It's happened to me many times and I would feel different things depending on the situation but last week it happened and I actually thought about what was happening. I was on a night time run so it was dark and I had no idea that this guy was going to pass me (usually there aren't that many folks out when I run). I was plodding along as I always do (many people would not even consider what I do as running). All of a sudden this tall guy passed me (going in the same direction as I was) and he seemed to be running fast (of course, my 15 year old arthritic dog would seem to run faster than me too). As he kept moving up over the hill and disappeared from view I started to feel really "down" and depressed. Why? Because he was faster than me and it made me think about how "bad" I was. I felt incompetent, embarrassed, and stupid being out there with the "big guys" - who did I think I was trying to compete with them. I didn't deserve to be on the same road with these talented and 'important' people (I don't even know who he was but I assumed that since he passed me he was important).
But then I stopped my thoughts - not soon enough but at least I did stop them. I asked myself "what the heck just happened here? I was feeling great and happy just a few seconds ago and all of a sudden I feel like cr*p JUST BECAUSE someone passed me. What's up with that? How can I let my mood, and possibly my actions, be so influenced by someone you don't even know and in just a few seconds?"
Think about that. The only difference in those few seconds was that a man I didn't even know ran past me. So what? What does that really mean? I already know I'm slow - that's a given - the whole world knows that. So why did observing something that someone else did change my thoughts and feelings? I know that in 1993 I started running at night because I was embarrassed and full of shame because I was heavy and slow and had no endurance. And I'm still slow and don't have the endurance I should but gees, I did do two 100 mile events in 6 weeks this spring. Why didn't I just hold onto that thought and be joyful in that? Or why didn't I just keep thinking whatever it was I was thinking before he passed me? What caused me to change my thoughts, feelings and almost my actions. I was at the "you should just quit Terrie, there's no way you can do this race in NYC" point. I should know where I am preparation wise without having someone run faster than me.
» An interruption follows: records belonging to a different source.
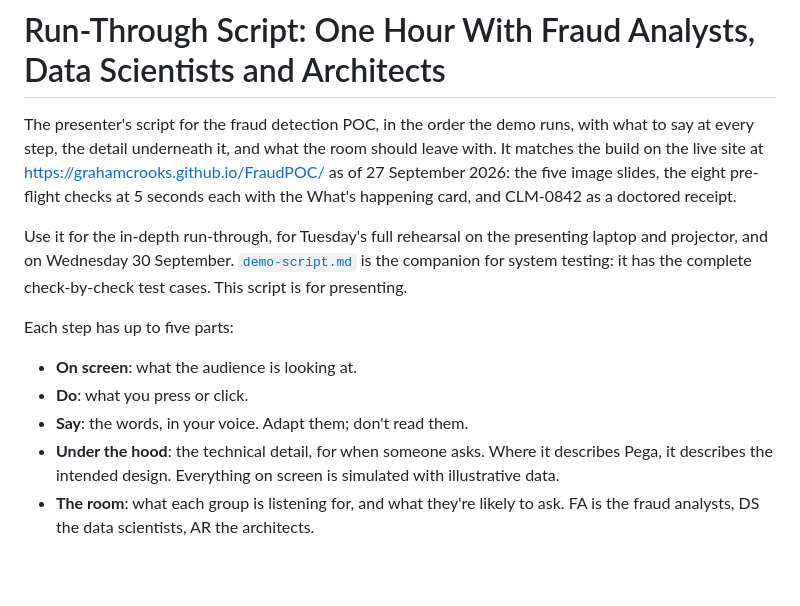
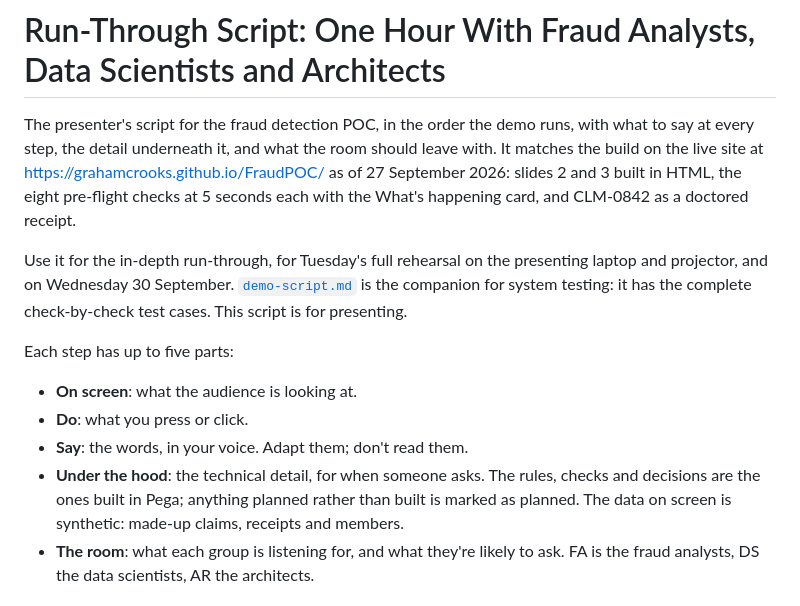
Before and after one commit to grahamcrooks/FraudPOC, a Markdown page: demo-guides/run-through-script.md, the part around the change. Drawn GitHub-style; blank space fills up the shorter version.

Commit message:
Bring the run sheet's introduction up to date
It said "the five image slides" (slides 2 and 3 are now HTML) and that
Pega descriptions were "the intended design", which contradicted the
open's "the rules, checks and decisions are the ones built in Pega".

Co-Authored-By: Claude Opus 5.5 <noreply@anthropic.com>
Claude-Session: https://claude.ai/code/session_01TnkohMq4qPV11fBwa1crxo

```diff
--- a/demo-guides/run-through-script.md
+++ b/demo-guides/run-through-script.md
@@ -1,6 +1,6 @@
 # Run-Through Script: One Hour With Fraud Analysts, Data Scientists and Architects
 
-The presenter's script for the fraud detection POC, in the order the demo runs, with what to say at every step, the detail underneath it, and what the room should leave with. It matches the build on the live site at <https://grahamcrooks.github.io/FraudPOC/> as of 27 September 2026: the five image slides, the eight pre-flight checks at 5 seconds each with the What's happening card, and CLM-0842 as a doctored receipt.
+The presenter's script for the fraud detection POC, in the order the demo runs, with what to say at every step, the detail underneath it, and what the room should leave with. It matches the build on the live site at <https://grahamcrooks.github.io/FraudPOC/> as of 27 September 2026: slides 2 and 3 built in HTML, the eight pre-flight checks at 5 seconds each with the What's happening card, and CLM-0842 as a doctored receipt.
 
 Use it for the in-depth run-through, for Tuesday's full rehearsal on the presenting laptop and projector, and on Wednesday 30 September. [`demo-script.md`](demo-script.md) is the companion for system testing: it has the complete check-by-check test cases. This script is for presenting.
 
@@ -9,7 +9,7 @@ Each step has up to five parts:
 - **On screen**: what the audience is looking at.
 - **Do**: what you press or click.
 - **Say**: the words, in your voice. Adapt them; don't read them.
-- **Under the hood**: the technical detail, for when someone asks. Where it describes Pega, it describes the intended design. Everything on screen is simulated with illustrative data.
+- **Under the hood**: the technical detail, for when someone asks. The rules, checks and decisions are the ones built in Pega; anything planned rather than built is marked as planned. The data on screen is synthetic: made-up claims, receipts and members.
 - **The room**: what each group is listening for, and what they're likely to ask. FA is the fraud analysts, DS the data scientists, AR the architects.
 
 ## What the hour is for
```
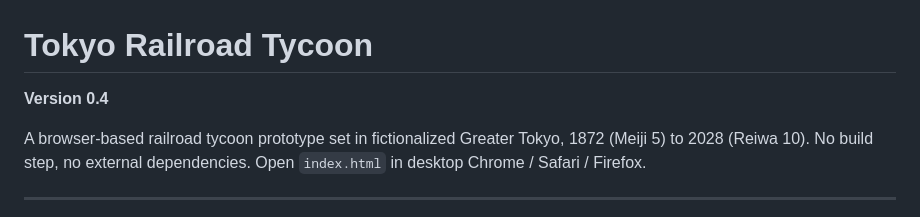
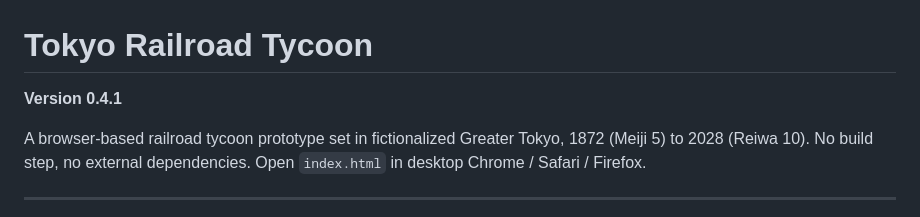
Before and after one commit to cadari2/TokyoRailroadTycoon, a Markdown page: README.md, the part around the change. Drawn GitHub-style.

```diff
--- a/README.md
+++ b/README.md
@@ -1,6 +1,6 @@
 # Tokyo Railroad Tycoon
 
-**Version 0.4**
+**Version 0.4.1**
 
 A browser-based railroad tycoon prototype set in fictionalized Greater Tokyo, 1872 (Meiji 5) to 2028 (Reiwa 10).
 No build step, no external dependencies. Open `index.html` in desktop Chrome / Safari / Firefox.
```
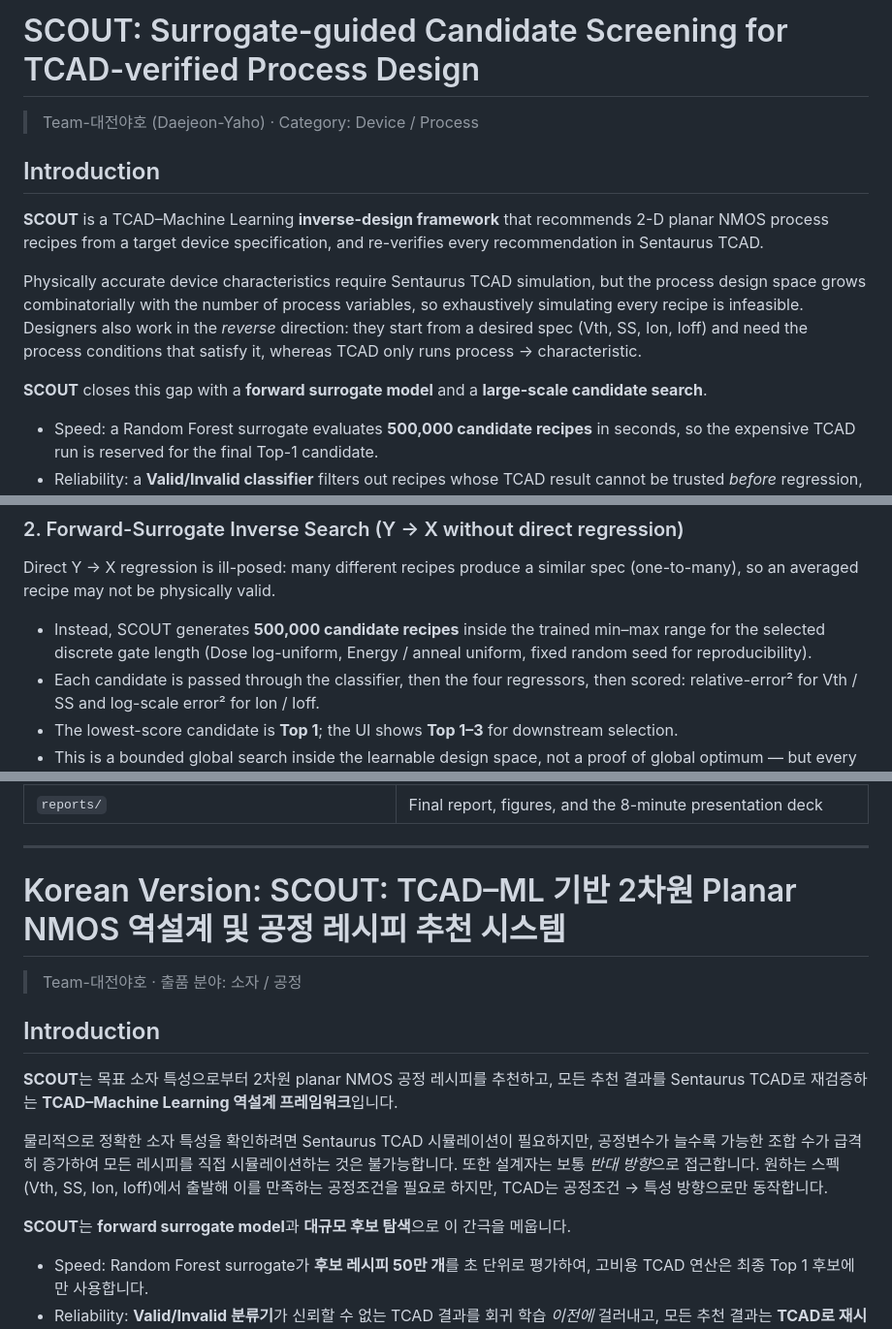
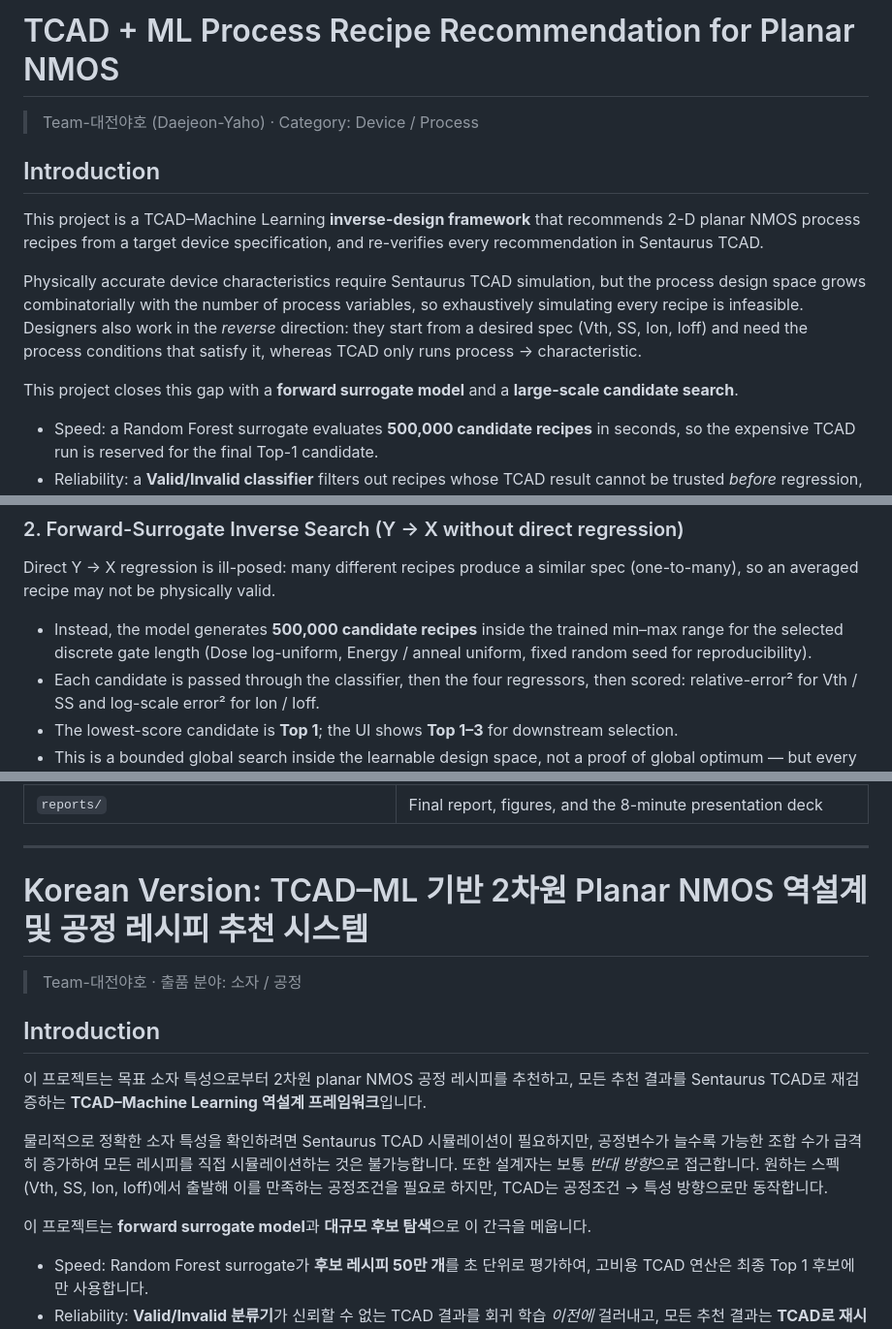
Before and after one commit to sangyun01/ML_SM, a Markdown page: README.md, 3 parts joined by grey strips. Shown at 97% size. Rendered like a GitHub page.

Commit message:
Use a plain project name in README
Co-Authored-By: Claude Opus 5.5 <noreply@anthropic.com>

```diff
--- a/README.md
+++ b/README.md
@@ -1,15 +1,15 @@
-# SCOUT: Surrogate-guided Candidate Screening for TCAD-verified Process Design
+# TCAD + ML Process Recipe Recommendation for Planar NMOS
 
 > Team-대전야호 (Daejeon-Yaho) · Category: Device / Process
 
 ## Introduction
 
-**SCOUT** is a TCAD–Machine Learning **inverse-design framework** that recommends 2-D planar NMOS process recipes from a target device specification, and re-verifies every recommendation in Sentaurus TCAD.
+This project is a TCAD–Machine Learning **inverse-design framework** that recommends 2-D planar NMOS process recipes from a target device specification, and re-verifies every recommendation in Sentaurus TCAD.
 
 Physically accurate device characteristics require Sentaurus TCAD simulation, but the process design space grows combinatorially with the number of process variables, so exhaustively simulating every recipe is infeasible.
 Designers also work in the *reverse* direction: they start from a desired spec (Vth, SS, Ion, Ioff) and need the process conditions that satisfy it, whereas TCAD only runs process → characteristic.
 
-**SCOUT** closes this gap with a **forward surrogate model** and a **large-scale candidate search**.
+This project closes this gap with a **forward surrogate model** and a **large-scale candidate search**.
 - Speed: a Random Forest surrogate evaluates **500,000 candidate recipes** in seconds, so the expensive TCAD run is reserved for the final Top-1 candidate.
 - Reliability: a **Valid/Invalid classifier** filters out recipes whose TCAD result cannot be trusted *before* regression, and every recommendation is **re-simulated in TCAD** to measure the real error.
 
@@ -28,7 +28,7 @@ TCAD results contain both low-performance devices and results that cannot be tru
 
 Direct Y → X regression is ill-posed: many different recipes produce a similar spec (one-to-many), so an averaged recipe may not be physically valid.
 
-- Instead, SCOUT generates **500,000 candidate recipes** inside the trained min–max range for the selected discrete gate length (Dose log-uniform, Energy / anneal uniform, fixed random seed for reproducibility).
+- Instead, the model generates **500,000 candidate recipes** inside the trained min–max range for the selected discrete gate length (Dose log-uniform, Energy / anneal uniform, fixed random seed for reproducibility).
 - Each candidate is passed through the classifier, then the four regressors, then scored: relative-error² for Vth / SS and log-scale error² for Ion / Ioff.
 - The lowest-score candidate is **Top 1**; the UI shows **Top 1–3** for downstream selection.
 - This is a bounded global search inside the learnable design space, not a proof of global optimum — but every candidate is directly comparable, constraint-aware, and comes with predicted characteristics.
@@ -129,20 +129,20 @@ python3 app.py       # launch the recommendation UI (http://127.0.0.1:5000/)
 
 ---
 
-# Korean Version:  SCOUT: TCAD–ML 기반 2차원 Planar NMOS 역설계 및 공정 레시피 추천 시스템
+# Korean Version: TCAD–ML 기반 2차원 Planar NMOS 역설계 및 공정 레시피 추천 시스템
 
 > Team-대전야호 · 출품 분야: 소자 / 공정
 
 ## Introduction
 
-**SCOUT**는 목표 소자 특성으로부터 2차원 planar NMOS 공정 레시피를 추천하고, 모든 추천 결과를 Sentaurus TCAD로 재검증하는 **TCAD–Machine Learning 역설계 프레임워크**입니다.
+이 프로젝트는 목표 소자 특성으로부터 2차원 planar NMOS 공정 레시피를 추천하고, 모든 추천 결과를 Sentaurus TCAD로 재검증하는 **TCAD–Machine Learning 역설계 프레임워크**입니다.
 
 물리적으로 정확한 소자 특성을 확인하려면 Sentaurus TCAD 시뮬레이션이 필요하지만,
 공정변수가 늘수록 가능한 조합 수가 급격히 증가하여 모든 레시피를 직접 시뮬레이션하는 것은 불가능합니다.
 또한 설계자는 보통 *반대 방향*으로 접근합니다. 원하는 스펙(Vth, SS, Ion, Ioff)에서 출발해 이를 만족하는 공정조건을 필요로 하지만,
 TCAD는 공정조건 → 특성 방향으로만 동작합니다.
 
-**SCOUT**는 **forward surrogate model**과 **대규모 후보 탐색**으로 이 간극을 메웁니다.
+이 프로젝트는 **forward surrogate model**과 **대규모 후보 탐색**으로 이 간극을 메웁니다.
 - Speed: Random Forest surrogate가 **후보 레시피 50만 개**를 초 단위로 평가하여, 고비용 TCAD 연산은 최종 Top 1 후보에만 사용합니다.
 - Reliability: **Valid/Invalid 분류기**가 신뢰할 수 없는 TCAD 결과를 회귀 학습 *이전에* 걸러내고, 모든 추천 결과는 **TCAD로 재시뮬레이션**하여 실제 오차를 측정합니다.
 
```
Also changed, not shown: other parts of README.md (+3 -3 lines).
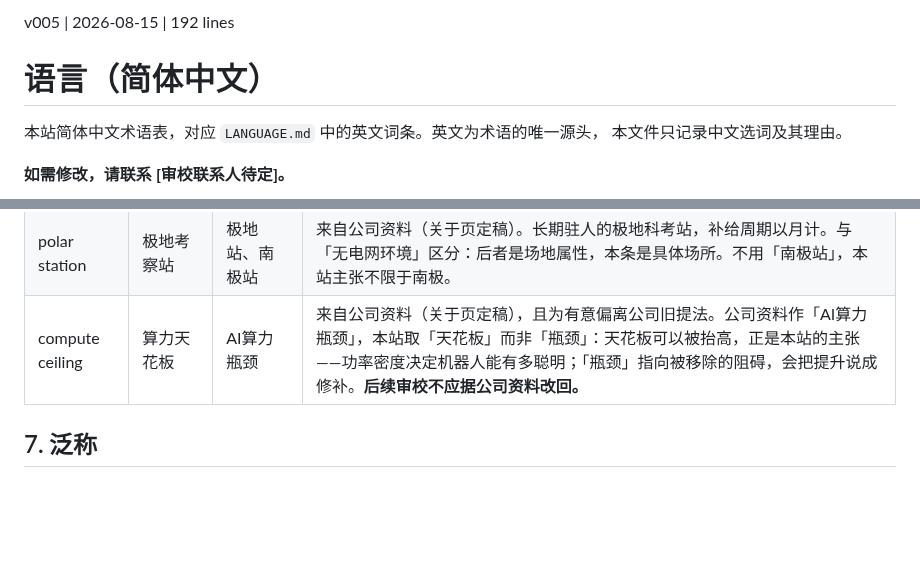
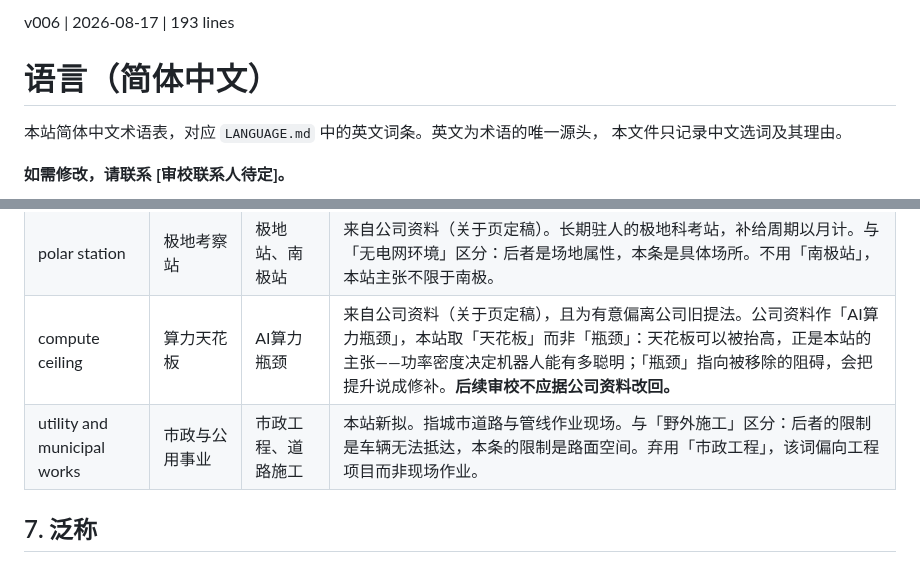
Before and after one commit to sw805206/micronturbo, a Markdown page: LANGUAGE-zh.md, 2 parts joined by grey strips. Drawn GitHub-style; blank space fills up the shorter version.

Commit message:
docs: key 市政与公用事业 to the new termbase row
The Chinese side of utility and municipal works, added to LANGUAGE.md in
the previous commit. Records the same distinction the English row draws,
against 野外施工: that one is limited by whether a vehicle can arrive, this
one by room at the curb.

弃用「市政工程」 because it names a project rather than work happening on
site, which is what the card shows.

Co-Authored-By: Claude Opus 5 <noreply@anthropic.com>

```diff
--- a/LANGUAGE-zh.md
+++ b/LANGUAGE-zh.md
@@ -1,4 +1,4 @@
-v005 | 2026-08-15 | 192 lines
+v006 | 2026-08-17 | 193 lines
 # 语言（简体中文）
 
 本站简体中文术语表，对应 `LANGUAGE.md` 中的英文词条。英文为术语的唯一源头，
@@ -173,6 +173,7 @@ ISO 与国际单位制均允许四位数不加分隔，因此 4000 m 本身并
 | air taxi | 空中出租车 | 飞行汽车、空中的士 | 来自公司资料（关于页定稿）。与 eVTOL 区分：eVTOL 是机型类别，本条是用途场景。弃用「飞行汽车」，该词暗示地面行驶能力。 |
 | polar station | 极地考察站 | 极地站、南极站 | 来自公司资料（关于页定稿）。长期驻人的极地科考站，补给周期以月计。与「无电网环境」区分：后者是场地属性，本条是具体场所。不用「南极站」，本站主张不限于南极。 |
 | compute ceiling | 算力天花板 | AI算力瓶颈 | 来自公司资料（关于页定稿），且为有意偏离公司旧提法。公司资料作「AI算力瓶颈」，本站取「天花板」而非「瓶颈」：天花板可以被抬高，正是本站的主张——功率密度决定机器人能有多聪明；「瓶颈」指向被移除的阻碍，会把提升说成修补。**后续审校不应据公司资料改回。** |
+| utility and municipal works | 市政与公用事业 | 市政工程、道路施工 | 本站新拟。指城市道路与管线作业现场。与「野外施工」区分：后者的限制是车辆无法抵达，本条的限制是路面空间。弃用「市政工程」，该词偏向工程项目而非现场作业。 |
 
 ## 7. 泛称
 
```
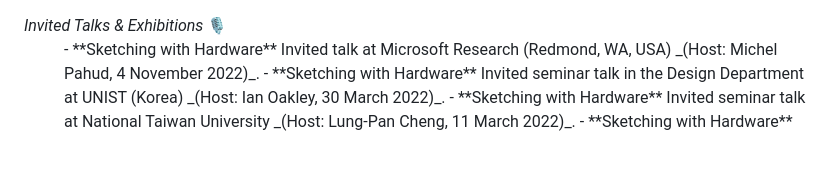
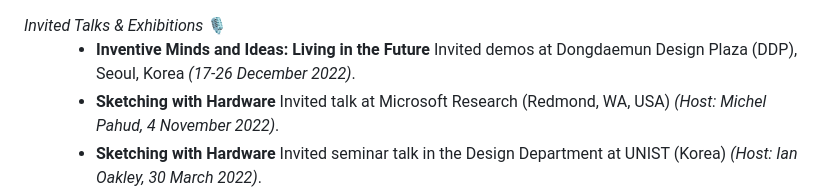
Before and after one commit to makinteract/andreaCV, a Markdown page: src/Exhibitions.md, the part around the change. Rendered like a GitHub page; blank space fills up the shorter version.

Commit message:
Exhibtiion added

```diff
--- a/src/Exhibitions.md
+++ b/src/Exhibitions.md
@@ -1,5 +1,7 @@
 <dt><i>Invited Talks & Exhibitions</i> 🎙</dt>
 <dd>
+
+- **Inventive Minds and Ideas: Living in the Future** Invited demos at Dongdaemun Design Plaza (DDP), Seoul, Korea _(17-26 December 2022)_.
 - **Sketching with Hardware** Invited talk at Microsoft Research (Redmond, WA, USA) _(Host: Michel Pahud, 4 November 2022)_.
 - **Sketching with Hardware** Invited seminar talk in the Design Department at UNIST (Korea) _(Host: Ian Oakley, 30 March 2022)_.
 - **Sketching with Hardware** Invited seminar talk at National Taiwan University _(Host: Lung-Pan Cheng, 11 March 2022)_.
```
This one miniscule event and it's subsequent reactions demonstrates how deep some of our insecurities are. And worse yet, the reliving of these thoughts and feelings can derail our current progress. Instead of being down, depressed and ashamed, I should have just been happy I was out there running and that I have the opportunity to go to New York and will do the best I can. I had the choice to feel good, bad, or no change at all. Why do we make choices to feel bad? Is it because it's a habit? Do we think we should be humble and this is the way we feel humble? Do we not know how to feel good for very long and it's uncomfortable? If you look at NLP and the concepts within its teaching, I should use some other event as an anchor and I can use the control panel in my mind to minimize the impact of this guy's passing me. Remember it's all about vibrations. I want my vibrations to be as high as possible and that's how I'm going to make my choices. I want to feel good and I deserve to feel good AND I have the ability to change how I feel.
Think of people "passing" you and how you think or feel. What do you do in response? When someone passes you on the highway or street, what do you think? What do you do?
When someone passes you in production at work, what do you do or think? or more importantly, what do you feel?
Take some time to think about this. Share it with us in the comment box.